*** Begin section ***

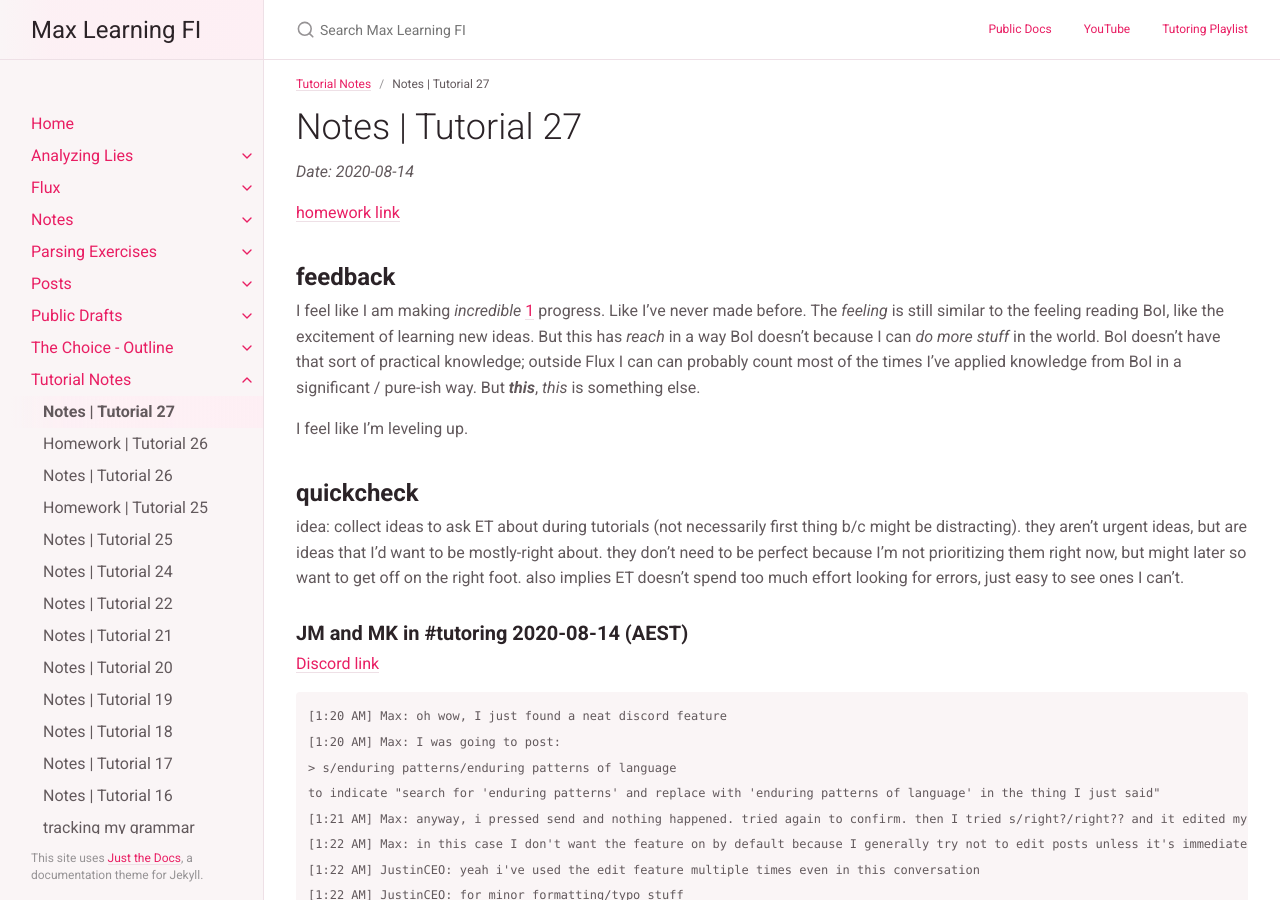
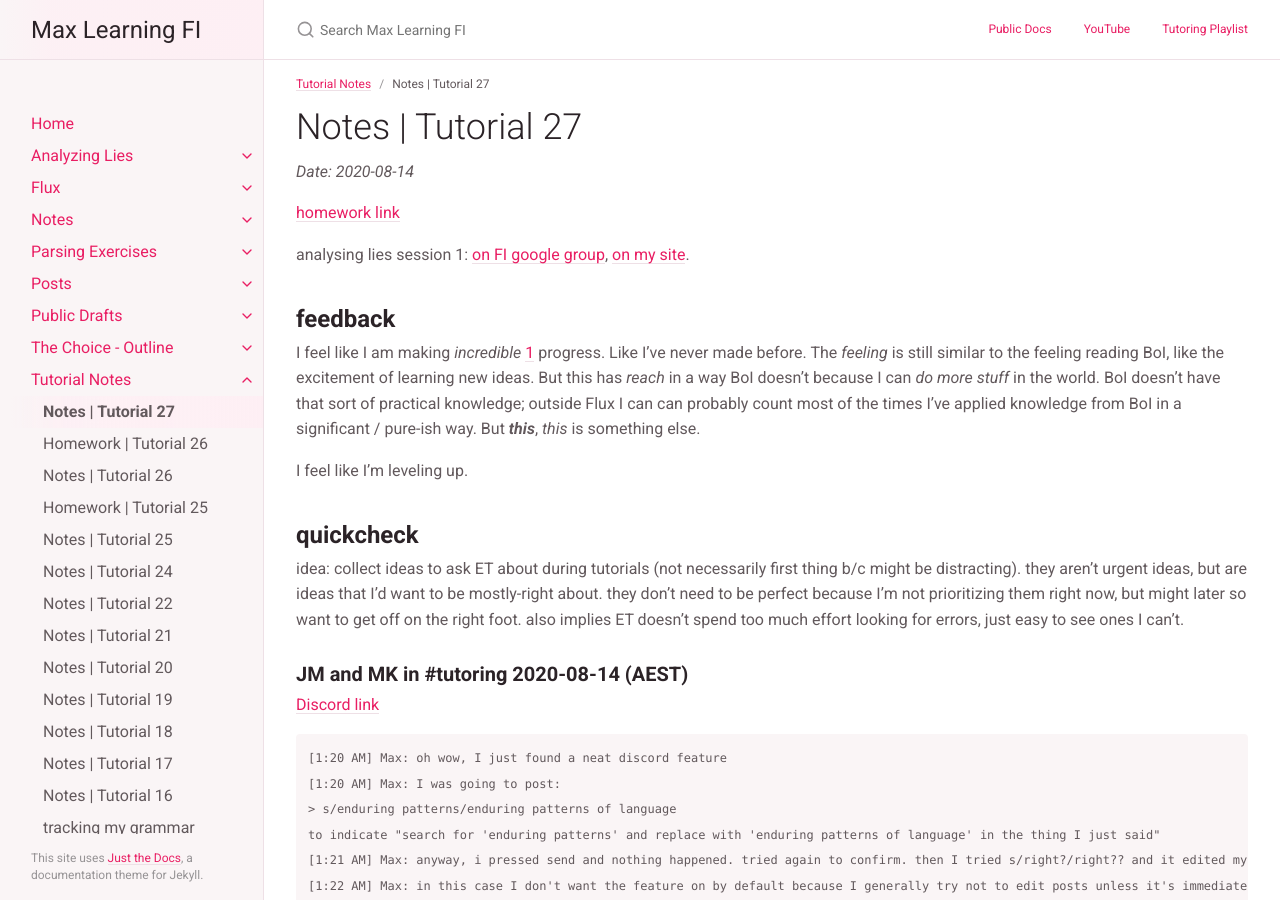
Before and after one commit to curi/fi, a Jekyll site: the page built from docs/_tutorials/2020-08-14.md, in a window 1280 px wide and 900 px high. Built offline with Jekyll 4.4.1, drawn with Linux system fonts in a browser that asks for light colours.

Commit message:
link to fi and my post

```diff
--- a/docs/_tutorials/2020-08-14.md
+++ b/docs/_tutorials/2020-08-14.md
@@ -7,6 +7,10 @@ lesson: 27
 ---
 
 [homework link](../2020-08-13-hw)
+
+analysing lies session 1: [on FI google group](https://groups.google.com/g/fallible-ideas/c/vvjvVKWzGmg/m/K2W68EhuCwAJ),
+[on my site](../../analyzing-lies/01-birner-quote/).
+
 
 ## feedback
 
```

*** End section ***

◆ **ACTION ITEM**:
Your answer must be one number: the count of lines in the entries that contain the string "site".

◆ **SOLUTION TO THIS EXERCISE**:
2